■ Your instructions
Pull every line holding the word "padding" from the data below and copy it.

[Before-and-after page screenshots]
______
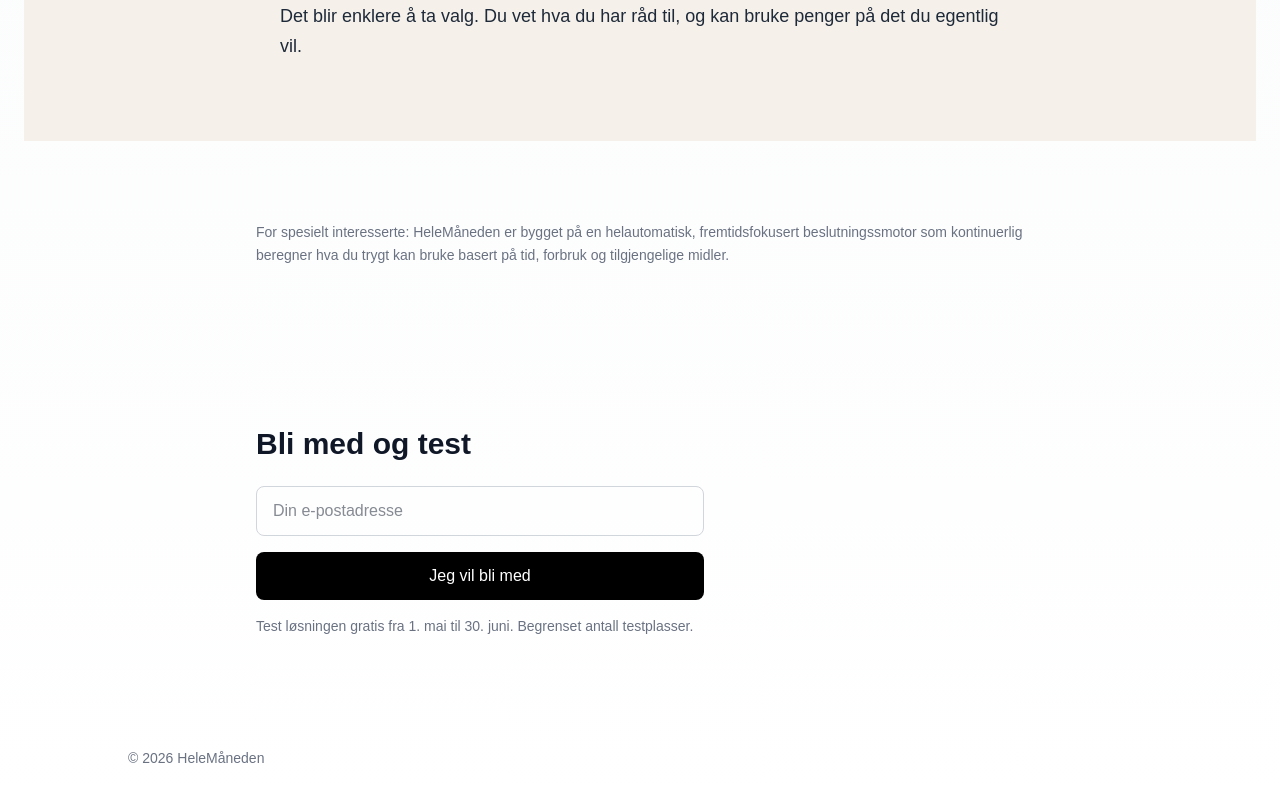
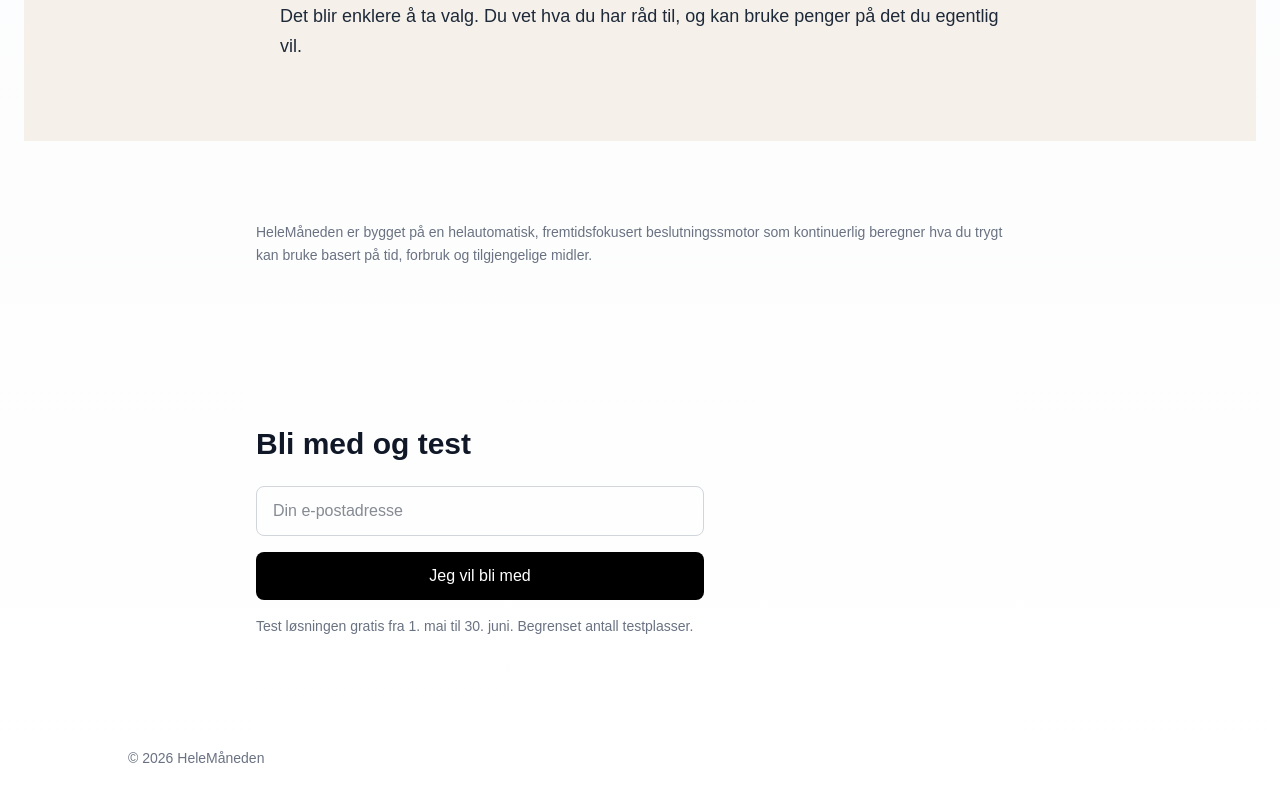
Before and after one commit to ivarkjell-dotcom/helemaneden-landing, a Next.js app: page / in a window 1280 px wide. Shown: the part 2148-2948 px from the top of the page. Built offline with nearby package versions, Linux system fonts and the light colour scheme.

Commit message:
improve insight contrast and scroll indicator position

```diff
--- a/app/page.tsx
+++ b/app/page.tsx
@@ -195,7 +195,6 @@ export default function Home() {
       {/* FLAKLYPA / TECH */}
       <section className="max-w-3xl mx-auto w-full py-20 text-left">
         <p className="text-sm text-gray-500 leading-relaxed">
-          For spesielt interesserte:
           HeleMåneden er bygget på en helautomatisk, fremtidsfokusert beslutningssmotor
           som kontinuerlig beregner hva du trygt kan bruke basert på tid, forbruk og tilgjengelige midler.
         </p>
```
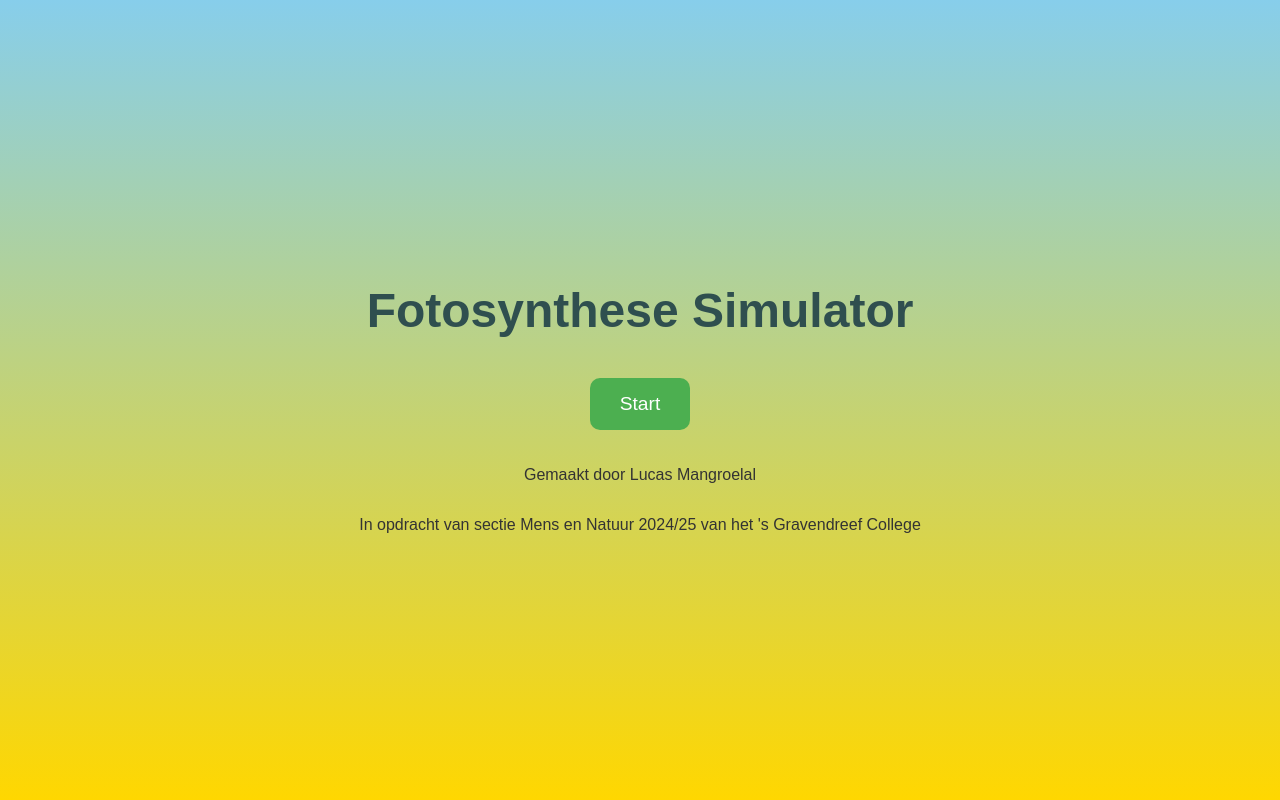
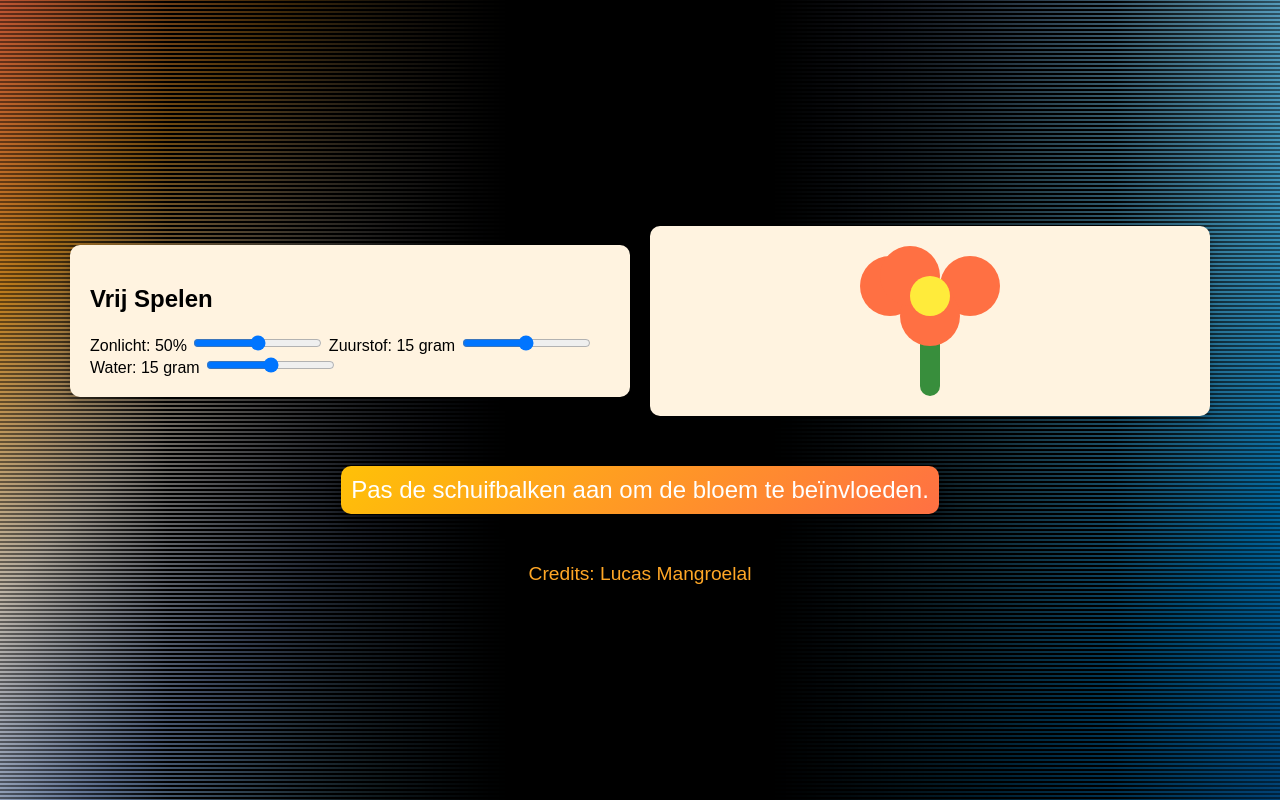
Before and after one commit to lucasenlucas/Fotosynthese-Simulator, a plain HTML site: page game.html in a window 1280 px wide. Drawn offline with Linux system fonts and the light colour scheme.

Commit message:
Update game.html

```diff
--- a/game.html
+++ b/game.html
@@ -1,242 +1,224 @@
 <!DOCTYPE html>
-<html lang="nl">
+<html lang="en">
 <head>
     <meta charset="UTF-8">
     <meta name="viewport" content="width=device-width, initial-scale=1.0">
-    <title>Fotosynthese Simulator</title>
+    <title>Vrij Spelen - Fotosynthese Simulatie</title>
     <style>
-        /* Algemene stijlen */
         body {
+            font-family: Arial, sans-serif;
             margin: 0;
             padding: 0;
-            font-family: Arial, sans-serif;
-            display: flex;
-            flex-direction: column;
-            height: 100vh;
-            transition: background 0.5s ease, filter 0.5s ease;
-        }
-
-        #theme-summer {
-            background: linear-gradient(to bottom, #87CEEB, #FFD700);
-            color: #333;
-        }
-
-        #theme-autumn {
-            background: linear-gradient(to bottom, #FF7F50, #FF4500);
-            color: #fff;
-        }
-
-        #fire-effect {
-            background: rgba(255, 0, 0, 0.4);
-            animation: flicker 0.1s infinite alternate;
-        }
-
-        @keyframes flicker {
-            0% { background: rgba(255, 0, 0, 0.3); }
-            100% { background: rgba(255, 50, 0, 0.5); }
-        }
-
-        #frozen-effect {
-            filter: blur(3px) brightness(0.7);
-            background: rgba(0, 255, 255, 0.3);
-        }
-
-        /* Startscherm */
-        .start-container {
             display: flex;
             flex-direction: column;
             justify-content: center;
             align-items: center;
-            flex: 1;
-            text-align: center;
+            height: 100vh;
+            background-image: radial-gradient(black 55%, #0000),
+                linear-gradient(
+                    135deg,
+                    #ff7043,
+                    #ffa726,
+                    #fff3e0,
+                    #a2c3fc,
+                    #81d4fa,
+                    #4fc3f7,
+                    #0288d1,
+                    #01579b
+                );
+            background-size: 100% 0.5%, contain;
+            overflow: hidden;
+            transition: background 1s ease;
         }
 
-        .start-container h1 {
-            font-size: 3rem;
-            color: #2f4f4f;
-            margin-bottom: 20px;
+        .container {
+            display: flex;
+            flex-direction: row;
+            justify-content: space-between;
+            align-items: center;
+            width: 100%;
+            max-width: 1200px;
+            padding: 20px;
+            box-sizing: border-box;
         }
 
-        .start-container button {
-            padding: 15px 30px;
-            font-size: 1.2rem;
-            color: white;
-            background: #4caf50;
-            border: none;
+        .control-panel, .flower-container {
+            background: #FFF3E0;
             border-radius: 10px;
-            cursor: pointer;
-            transition: background 0.3s ease;
-            margin: 20px 0;
+            box-shadow: 0 4px 8px rgba(0, 0, 0, 0.2);
+            padding: 20px;
+            flex: 1;
+            margin: 10px;
         }
 
-        .start-container button:hover {
-            background: #388e3c;
-        }
-
-        .game-container {
-            display: none;
-            flex-direction: column;
-            flex: 1;
-            text-align: center;
-        }
-
-        header {
-            text-align: center;
-            padding: 20px;
-            background: rgba(255, 255, 255, 0.8);
-            box-shadow: 0 4px 6px rgba(0, 0, 0, 0.1);
-        }
-
-        header h1 {
-            font-size: 2rem;
-            margin: 0;
-        }
-
-        .plant-container {
+        .flower-container {
             display: flex;
-            flex-direction: column;
+            justify-content: center;
             align-items: center;
-            justify-content: center;
-            flex: 1;
         }
 
         .flower {
-            display: flex;
-            flex-direction: column;
-            align-items: center;
-            transition: transform 0.5s ease, filter 0.5s ease;
+            position: relative;
+            width: 100px;
+            height: 150px;
         }
 
         .stem {
-            width: 10px;
-            height: 200px;
-            background: green;
-            border-radius: 5px;
-            position: relative;
-            transition: transform 0.5s ease, background 0.5s ease;
-            transform-origin: bottom center;
+            background: #388E3C;
+            width: 20px;
+            height: 80px;
+            position: absolute;
+            bottom: 0;
+            left: 50%;
+            transform: translateX(-50%);
+            border-radius: 10px;
         }
 
-        .flower-head {
-            width: 100px;
-            height: 100px;
-            background: yellow;
+        .petal {
+            width: 60px;
+            height: 60px;
+            background: #FF7043;
+            position: absolute;
             border-radius: 50%;
-            position: relative;
-            margin-top: -50px;
-            box-shadow: 0 4px 6px rgba(0, 0, 0, 0.1);
             transition: background 0.5s ease, transform 0.5s ease;
         }
 
-        .sliders {
-            margin-top: 20px;
+        .petal:nth-child(1) {
+            top: -20px;
+            left: 20px;
         }
 
-        .message {
-            display: none;
-            position: fixed;
-            top: 50%;
-            left: 50%;
-            transform: translate(-50%, -50%);
-            background: rgba(0, 0, 0, 0.8);
-            color: white;
-            padding: 20px;
-            border-radius: 10px;
-            font-size: 1.2rem;
-            z-index: 1000;
+        .petal:nth-child(2) {
+            top: 10px;
+            left: -20px;
         }
 
-        footer {
+        .petal:nth-child(3) {
+            top: 10px;
+            left: 60px;
+        }
+
+        .petal:nth-child(4) {
+            top: 40px;
+            left: 20px;
+        }
+
+        .center {
+            width: 40px;
+            height: 40px;
+            background: #FFEB3B;
+            position: absolute;
+            top: 30px;
+            left: 30px;
+            border-radius: 50%;
+        }
+
+        .feedback-panel {
             text-align: center;
+            margin-top: 20px;
             padding: 10px;
-            background: rgba(0, 0, 0, 0.1);
-            font-size: 0.9rem;
+            border-radius: 10px;
+            background: linear-gradient(135deg, #ffc107, #ff7043);
+            box-shadow: 0 8px 15px rgba(0, 0, 0, 0.3);
+            color: #fff;
+            font-size: 1.5em;
+            animation: fadeIn 1s ease;
+        }
+
+        .credits {
+            margin-top: 30px;
+            text-align: center;
+            font-size: 1.2em;
+            color: #FFA726;
+            animation: slideUp 1s ease;
+        }
+
+        .credits a {
+            color: #FFA726;
+            text-decoration: none;
+            font-weight: bold;
+            transition: color 0.3s ease;
+        }
+
+        .credits a:hover {
+            color: #FFEB3B;
+            text-decoration: underline;
+        }
+
+        @keyframes fadeIn {
+            from {
+                opacity: 0;
+            }
+            to {
+                opacity: 1;
+            }
+        }
+
+        @keyframes slideUp {
+            from {
+                transform: translateY(20px);
+                opacity: 0;
+            }
+            to {
+                transform: translateY(0);
+                opacity: 1;
+            }
         }
     </style>
 </head>
-<body id="theme-summer">
-    <div class="start-container" id="start-menu">
-        <h1>Fotosynthese Simulator</h1>
-        <button onclick="startSimulation()">Start</button>
-        <p>Gemaakt door Lucas Mangroelal</p>
-        <p>In opdracht van sectie Mens en Natuur 2024/25 van het 's Gravendreef College</p>
+<body>
+    <div class="container">
+        <div class="control-panel">
+            <h2>Vrij Spelen</h2>
+            <label>Zonlicht: <span id="sunlight-value">50%</span></label>
+            <input type="range" id="sunlight" min="0" max="100" value="50" oninput="updateFlower()">
+
+            <label>Zuurstof: <span id="oxygen-value">15 gram</span></label>
+            <input type="range" id="oxygen" min="0" max="30" value="15" oninput="updateFlower()">
+
+            <label>Water: <span id="water-value">15 gram</span></label>
+            <input type="range" id="water" min="0" max="30" value="15" oninput="updateFlower()">
+        </div>
+
+        <div class="flower-container">
+            <div class="flower" id="flower">
+                <div class="stem"></div>
+                <div class="petal"></div>
+                <div class="petal"></div>
+                <div class="petal"></div>
+                <div class="petal"></div>
+                <div class="center"></div>
+            </div>
+        </div>
     </div>
 
-    <div class="game-container" id="game-page">
-        <header>
-            <h1>Fotosynthese Simulator</h1>
-        </header>
-        <main>
-            <div class="plant-container">
-                <div class="flower" id="flower">
-                    <div class="stem" id="stem"></div>
-                    <div class="flower-head" id="flower-head"></div>
-                </div>
-                <div class="sliders">
-                    <label for="light">Lichtintensiteit</label>
-                    <input type="range" id="light" min="0" max="100" value="50" oninput="updatePlant()">
-                    <label for="water">Watertoevoer</label>
-                    <input type="range" id="water" min="0" max="100" value="50" oninput="updatePlant()">
-                    <label for="co2">CO2-concentratie</label>
-                    <input type="range" id="co2" min="0" max="100" value="50" oninput="updatePlant()">
-                    <label for="temp">Temperatuur</label>
-                    <input type="range" id="temp" min="0" max="100" value="50" oninput="updateTemperature()">
-                </div>
-            </div>
-        </main>
-        <footer>
-            Created by Lucas Mangroelal
-        </footer>
+    <div class="feedback-panel" id="feedback-panel">
+        <div id="feedback-message">Pas de schuifbalken aan om de bloem te beïnvloeden.</div>
     </div>
 
-    <div class="message" id="message"></div>
+    <div class="credits">
+        <p>Credits: Lucas Mangroelal</p>
+
+    </div>
 
     <script>
-        function startSimulation() {
-            document.getElementById('start-menu').style.display = 'none';
-            document.getElementById('game-page').style.display = 'flex';
-        }
+        const sunlightInput = document.getElementById("sunlight");
+        const oxygenInput = document.getElementById("oxygen");
+        const waterInput = document.getElementById("water");
+        const flower = document.getElementById("flower");
 
-        function updatePlant() {
-            const light = document.getElementById('light').value;
-            const water = document.getElementById('water').value;
-            const co2 = document.getElementById('co2').value;
+        function updateFlower() {
+            const sunlight = sunlightInput.value;
+            const oxygen = oxygenInput.value;
+            const water = waterInput.value;
 
-            const avg = (parseInt(light) + parseInt(water) + parseInt(co2)) / 3;
-            const stem = document.getElementById('stem');
-            const flowerHead = document.getElementById('flower-head');
+            document.getElementById("sunlight-value").textContent = sunlight + "%";
+            document.getElementById("oxygen-value").textContent = oxygen + " gram";
+            document.getElementById("water-value").textContent = water + " gram";
 
-            if (avg > 70 && avg < 90) {
-                flowerHead.style.background = "yellow";
-                stem.style.transform = "rotate(0deg)";
-            } else if (avg > 40) {
-                flowerHead.style.background = "orange";
-                stem.style.transform = "rotate(-15deg)";
-            } else {
-                flowerHead.style.background = "brown";
-                stem.style.transform = "rotate(-30deg)";
-            }
-
-            flowerHead.style.transform = `scale(${avg / 100})`;
-        }
-
-        function updateTemperature() {
-            const temp = document.getElementById('temp').value;
-            const body = document.body;
-            const message = document.getElementById('message');
-
-            if (temp > 80) {
-                body.id = "fire-effect";
-                message.style.display = "block";
-                message.textContent = "Simulatie staat in brand. Maak de simulator kouder om de website af te laten koelen.";
-            } else if (temp < 20) {
-                body.id = "frozen-effect";
-                message.style.display = "block";
-                message.textContent = "Temperatuur is te laag. Simulator is bevroren. Maak de simulator warmer om hem weer normaal te laten werken.";
-            } else {
-                body.id = "theme-summer";
-                message.style.display = "none";
-            }
+            const brightness = Math.min(sunlight / 100, 1) * Math.min(oxygen / 20, 1) * Math.min(water / 20, 1);
+            flower.style.transform = `scale(${0.8 + brightness * 0.4})`;
+            flower.style.filter = `brightness(${50 + brightness * 50}%)`;
         }
     </script>
 </body>
```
______
■ Result
             padding: 0;
+            padding: 20px;
-            padding: 15px 30px;
+            padding: 20px;
-            padding: 20px;
-            padding: 20px;
             padding: 10px;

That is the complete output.